Translating the Homeric Scholia in the manuscript Venetus A: from the text to hypertext
Georgia Kolovou (Center for Hellenic Studies)
Digital Classicist London seminar 2019
Friday July 12th at 16:30, in room G11, Senate House, Malet Street, London WC1E 7HU
Livecast at Digital Classicist London YouTube channel.

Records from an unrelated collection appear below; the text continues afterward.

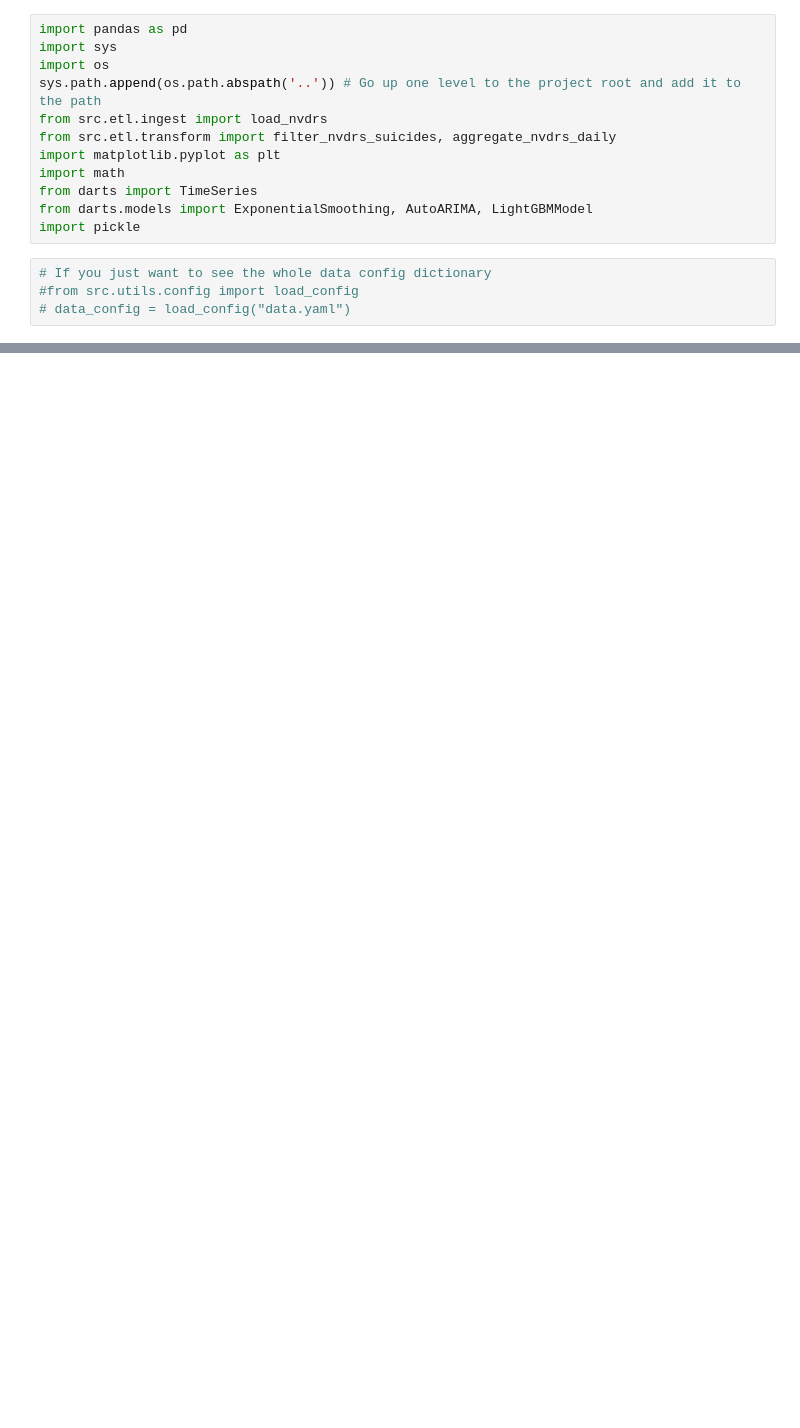
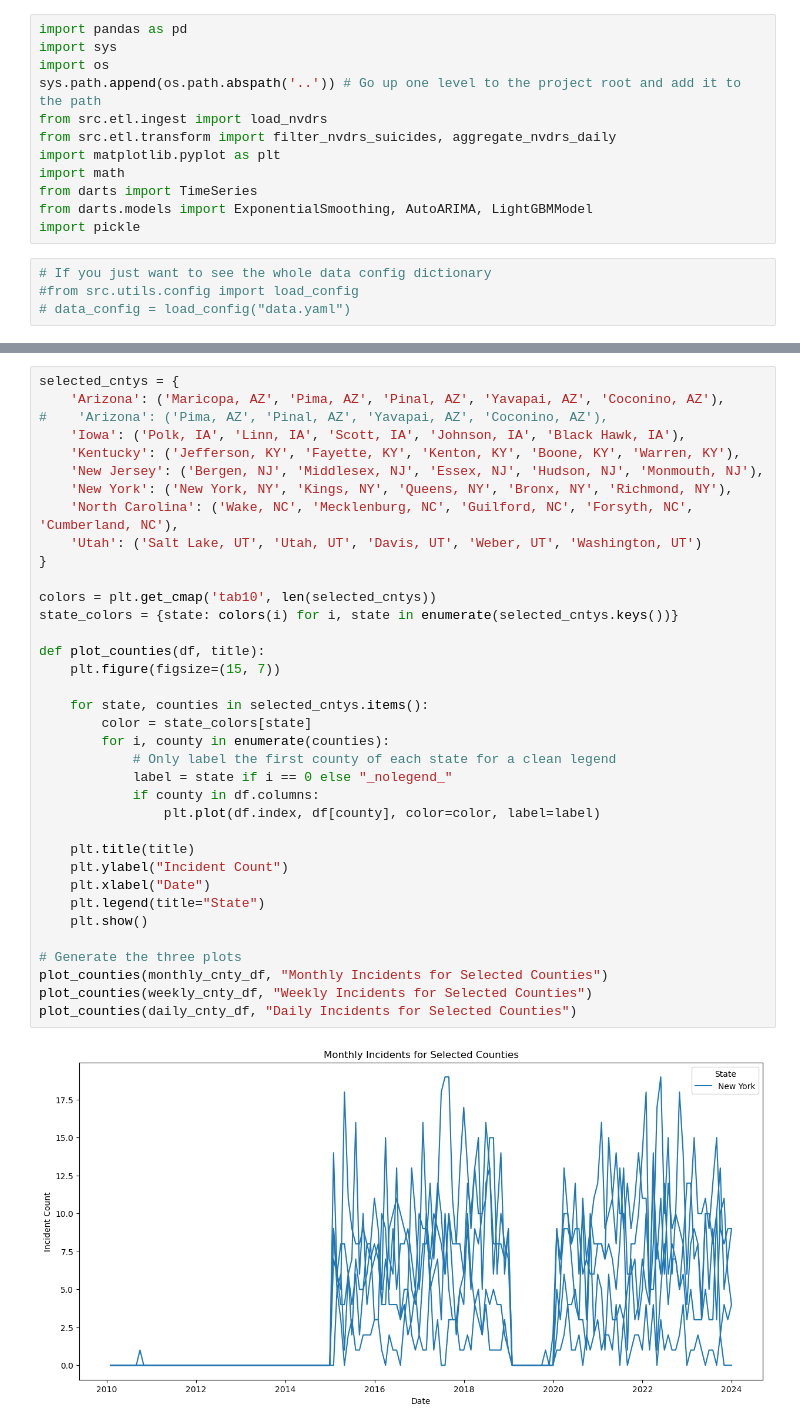
Before and after one commit to MatteoPS/suicide_forecasting, a Jupyter notebook: notebooks/0.1-NVDRS-exploration.ipynb, the cells around one changed output, grey strips where cells are left out. Saved outputs shown, nothing was run; the diff lists cells and outputs as text; blank space fills up the shorter version.

Commit message:
plotting counties

```diff
--- a/notebooks/0.1-NVDRS-exploration.ipynb
+++ b/notebooks/0.1-NVDRS-exploration.ipynb
@@ -85,0 +108,38 @@ plt.show()
+# %%
+selected_cntys = {
+    'Arizona': ('Maricopa, AZ', 'Pima, AZ', 'Pinal, AZ', 'Yavapai, AZ', 'Coconino, AZ'),
+#    'Arizona': ('Pima, AZ', 'Pinal, AZ', 'Yavapai, AZ', 'Coconino, AZ'),
+    'Iowa': ('Polk, IA', 'Linn, IA', 'Scott, IA', 'Johnson, IA', 'Black Hawk, IA'),
+    'Kentucky': ('Jefferson, KY', 'Fayette, KY', 'Kenton, KY', 'Boone, KY', 'Warren, KY'),
+    'New Jersey': ('Bergen, NJ', 'Middlesex, NJ', 'Essex, NJ', 'Hudson, NJ', 'Monmouth, NJ'),
+    'New York': ('New York, NY', 'Kings, NY', 'Queens, NY', 'Bronx, NY', 'Richmond, NY'),
+    'North Carolina': ('Wake, NC', 'Mecklenburg, NC', 'Guilford, NC', 'Forsyth, NC', 'Cumberland, NC'),
+    'Utah': ('Salt Lake, UT', 'Utah, UT', 'Davis, UT', 'Weber, UT', 'Washington, UT')
+}
+
+colors = plt.get_cmap('tab10', len(selected_cntys))
+state_colors = {state: colors(i) for i, state in enumerate(selected_cntys.keys())}
+
+def plot_counties(df, title):
+    plt.figure(figsize=(15, 7))
+
+    for state, counties in selected_cntys.items():
+        color = state_colors[state]
+        for i, county in enumerate(counties):
+            # Only label the first county of each state for a clean legend
+            label = state if i == 0 else "_nolegend_"
+            if county in df.columns:
+                plt.plot(df.index, df[county], color=color, label=label)
+
+    plt.title(title)
+    plt.ylabel("Incident Count")
+    plt.xlabel("Date")
+    plt.legend(title="State")
+    plt.show()
+
+# Generate the three plots
+plot_counties(monthly_cnty_df, "Monthly Incidents for Selected Counties")
+plot_counties(weekly_cnty_df, "Weekly Incidents for Selected Counties")
+plot_counties(daily_cnty_df, "Daily Incidents for Selected Counties")
+# %% [output]
+[figure, added]
```
Also changed, not shown: parts of 4 cells of this notebook.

The scholia to Homer’s Iliad—marginal and interlinear annotations that accompany the text in medieval manuscripts—form a gigantic corpus of unparalleled richness. They preserve significant information on the Homeric text and on its ancient reception and commentary, inherited from the Alexandrians (3rd-2nd cent. BC) and their successors, and they constitute an encyclopedia of ancient knowledge on this most important of texts. The manuscript Marciana 822 (= Marcianus Graecus Z. 454), known to Homeric scholars as the Venetus A, is the oldest complete text of the Iliad in existence. It was acquired by the Greek Cardinal Basileus Bessarion in the 15th century CE and donated together with his entire collection of Greek manuscripts to the Republic of Venice, thereby forming the Marciana library’s initial collection. The Homer Multitext project offers a complete, web-based, digital scholarly edition of the contents of this deluxe manuscript, the oldest complete witness to the poem, together with its marginal comments (scholia). The text and scholia have been transcribed as a digital diplomatic edition, representing faithfully the text of the manuscript, and marked up with TEI-XML encoding for several key features. Our goal is to present, firstly, the Homer Multitext edition of the Venetus A manuscript and, secondly, to discuss about the philological and technical questions concerning the translation of the Homeric scholia in the structural and semantic mark-up of this digital edition.